BMJ Open. 2022 Feb 22;12(2):e057681. doi: 10.1136/bmjopen-2021-057681.


Objective: We examined the national prevalence as well as the individual and contextual factors associated with maternal healthcare utilisation in Mali.

Setting: The study was conducted in Mali.

Participants: We analysed data on 6335 women aged 15-49 years from Mali's 2018 Demographic and Health Survey.

Outcome variable: Maternal healthcare utilisation comprising antenatal care (ANC) attendant, skilled birth attendant (SBA), and postnatal care (PNC) attendant, was our outcome variable.

Results: Prevalence of maternal healthcare utilisation was 45.6% for ANC4+, 74.7% for SBA and 25.5% for PNC. At the individual level, ANC4 + and SBA utilisation increased with increasing maternal age, level of formal education and wealth status. Higher odds of ANC4 + was found among women who are cohabiting (adjusted OR (aOR)=2.25, 95% CI 1.16 to 4.37) and delivered by caesarean section (aOR=2.53, 95% CI 1.72 to 3.73), while women who considered getting money for treatment (aOR=0.72, 95% CI 0.60 to 0.88) and distance to health facility (aOR=0.73, 95% CI 0.59 to 0.90) as a big problem had lower odds. Odds to use PNC was higher for those who were working (aOR=1.22, 95% CI 1.01 to 1.48) and those covered by health insurance (aOR=1.87, 95% CI 1.36 to 2.57). Lower odds of SBA use were associated with having two (aOR=0.48, 95% CI 0.33 to 0.71), three (aOR=0.37, 95% CI 0.24 to 0.58), and four or more (aOR=0.38, 95% CI 0.24 to 0.59) children, and residing in a rural area (aOR=0.35, 95% CI 0.17 to 1.69). Listening to the radio and watching TV were associated with increased maternal healthcare utilisation.

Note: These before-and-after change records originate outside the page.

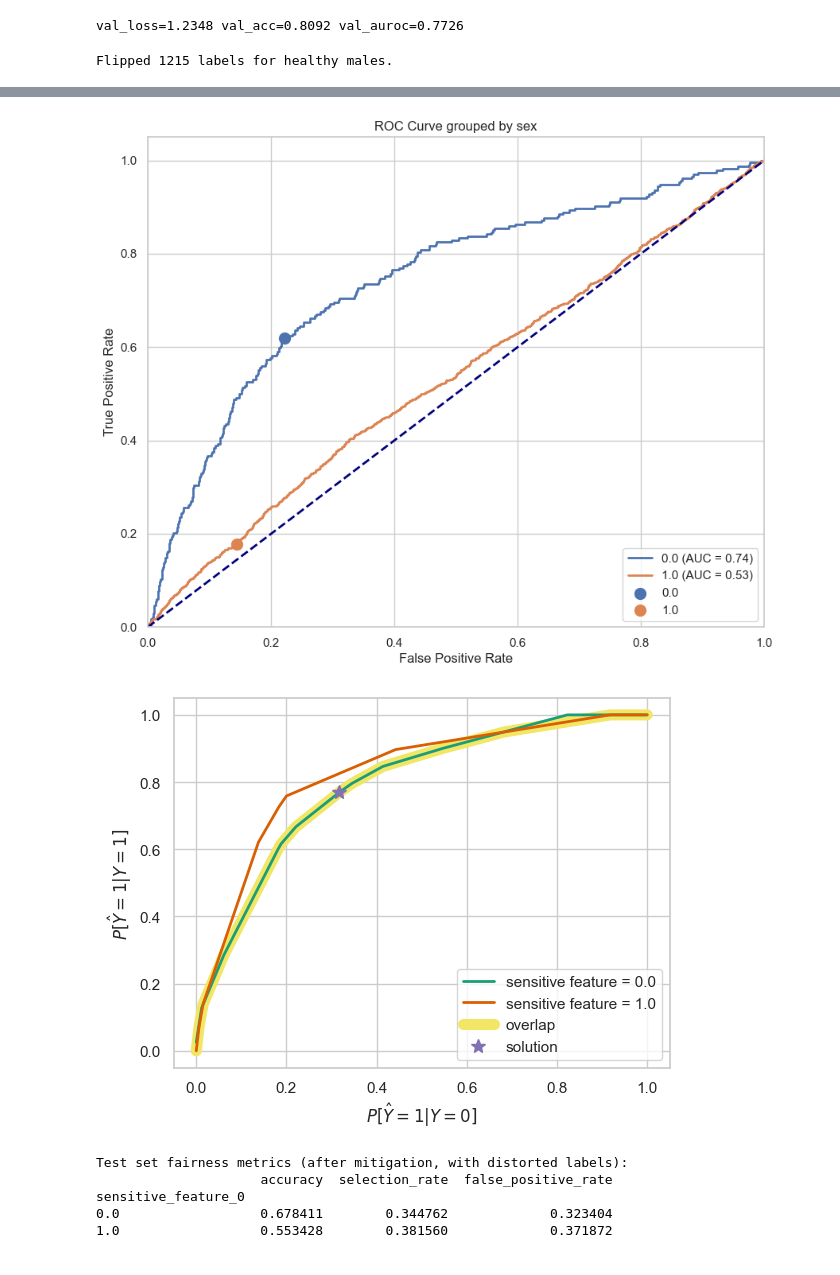
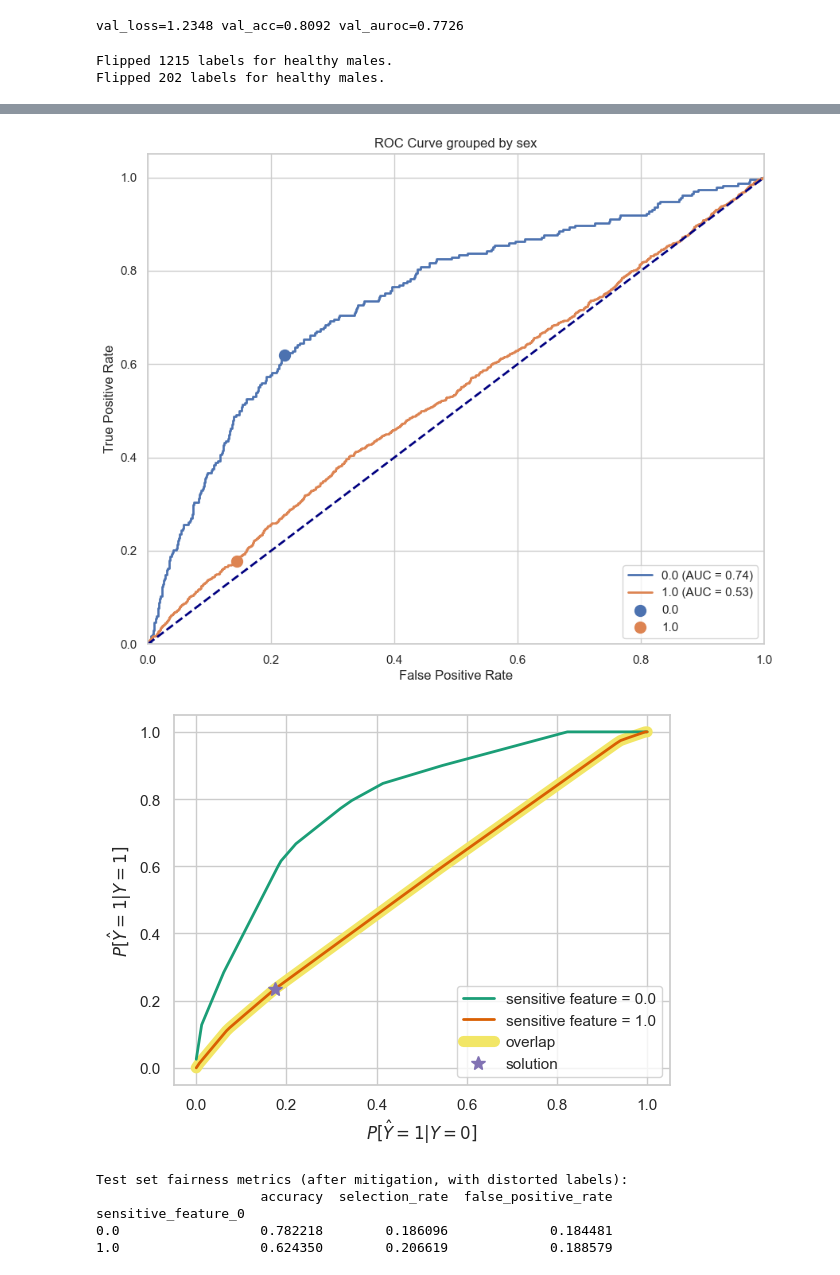
Before and after one commit to alex-tjellesen/RAI_fairness_exercise, a Jupyter notebook: exercise.ipynb, the cells around one changed output, grey strips where cells are left out. Saved outputs shown, nothing was run; the diff lists cells and outputs as text; code cells hidden in the pictures.

Commit message:
flip validation set

```diff
--- a/exercise.ipynb
+++ b/exercise.ipynb
@@ -518,26 +518,41 @@ val_loss=1.2348 val_acc=0.8092 val_auroc=0.7726
 # %%
 # Step 1: Copy the original test labels
 distorted_test_lab = np.array(test_lab, copy=True)
+distorted_val_lab = np.array(val_lab, copy=True)
 
 # Convert test_a and test_lab to numpy arrays for element-wise comparison
 test_a_arr = np.array(test_a)
 test_lab_arr = np.array(test_lab)
 
+val_a_arr = np.array(val_a)
+val_lab_arr = np.array(val_lab)
+
 # Step 2: Find indices of healthy males (test_a == 1 and test_lab == 0)
-male_healthy_indices = np.where((test_a_arr == 1) & (test_lab_arr == 0))[0]
+test_male_healthy_indices = np.where((test_a_arr == 1) & (test_lab_arr == 0))[0]
+val_male_healthy_indices = np.where((val_a_arr == 1) & (val_lab_arr == 0))[0]
+
 
 # Step 3: Randomly select 30% of these indices
-n_to_flip = int(0.3 * len(male_healthy_indices))
 np.random.seed(42)  # For reproducibility
-flip_indices = np.random.choice(male_healthy_indices, size=n_to_flip, replace=False)
+
+test_n_to_flip = int(0.3 * len(test_male_healthy_indices))
+test_flip_indices = np.random.choice(test_male_healthy_indices, size=test_n_to_flip, replace=False)
+
+val_n_to_flip = int(0.3 * len(val_male_healthy_indices))
+val_flip_indices = np.random.choice(val_male_healthy_indices, size=val_n_to_flip, replace=False)
+
 
 # Step 4: Flip the selected labels from 0 to 1
-distorted_test_lab[flip_indices] = 1
+distorted_test_lab[test_flip_indices] = 1
+distorted_val_lab[val_flip_indices] = 1
+
 
 # Now distorted_test_lab contains the new labels
-print(f"Flipped {n_to_flip} labels for healthy males.")
+print(f"Flipped {test_n_to_flip} labels for healthy males.")
+print(f"Flipped {val_n_to_flip} labels for healthy males.")
 # %% [output]
 Flipped 1215 labels for healthy males.
+Flipped 202 labels for healthy males.
 # %%
 mod_mf = MetricFrame(metrics={'accuracy': accuracy_score,
                         'selection_rate': selection_rate,
@@ -567,7 +582,7 @@ optimizer = ThresholdOptimizer(
     prefit=True,
 )
 # fit it with validation data
-optimizer.fit(val_prob_2D, val_lab, sensitive_features=val_a)
+optimizer.fit(val_prob_2D, distorted_val_lab, sensitive_features=val_a)
 
 # plot the optimizing result using plot_threshold_optimizer
 from fairlearn.postprocessing import plot_threshold_optimizer
@@ -599,36 +614,36 @@ print(mod_mf.by_group)
 
 plot_roc_simple(distorted_test_lab, test_prob, test_a, test_pred_optimized,
         sensitive_attribute_name = 'sex',
         )
 
 
 
 
 #mitigated, original labels
 
 mod_mf = MetricFrame(metrics={'accuracy': accuracy_score,
                         'selection_rate': selection_rate,
                         'false_positive_rate': false_positive_rate,},
         y_true=test_lab,
         y_pred=test_pred_optimized,
         sensitive_features=test_a)
 
 print("Test set fairness metrics (after mitigation, original labels):")
 print(mod_mf.by_group)
 
 plot_roc_simple(test_lab, test_prob, test_a, test_pred_optimized,
         sensitive_attribute_name = 'sex',
         )
 # %% [output]
 Test set fairness metrics (before mitigation, with distorded labels):
                      accuracy  selection_rate  false_positive_rate
 sensitive_feature_0
 0.0                  0.769213        0.244029             0.222028
 1.0                  0.632388        0.155556             0.144519
 [figure]
-[figure, old version]
+[figure, new version]
 Test set fairness metrics (after mitigation, with distorted labels):
                      accuracy  selection_rate  false_positive_rate
 sensitive_feature_0
-0.0                  0.678411        0.344762             0.323404
-1.0                  0.553428        0.381560             0.371872
+0.0                  0.782218        0.186096             0.184481
+1.0                  0.624350        0.206619             0.188579
```
Also changed, not shown: parts of 1 cell of this notebook.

Conclusion: The government should increase availability, affordability and accessibility to healthcare facilities by investing in health infrastructure and workforce to achieve Sustainable Development Goal 3.4 of reducing maternal morality to less than 70 deaths per 100 000 live births by 2030. It is important to ascertain empirically why PNC levels are astonishingly lower relative to ANC and SBA.

Keywords: health policy; maternal medicine; organisation of health services; public health.

MeSH terms

  • Cesarean Section*
  • Child
  • Cross-Sectional Studies
  • Family Characteristics
  • Female
  • Humans
  • Male
  • Mali / epidemiology
  • Maternal Health Services*
  • Patient Acceptance of Health Care
  • Pregnancy
  • Prenatal Care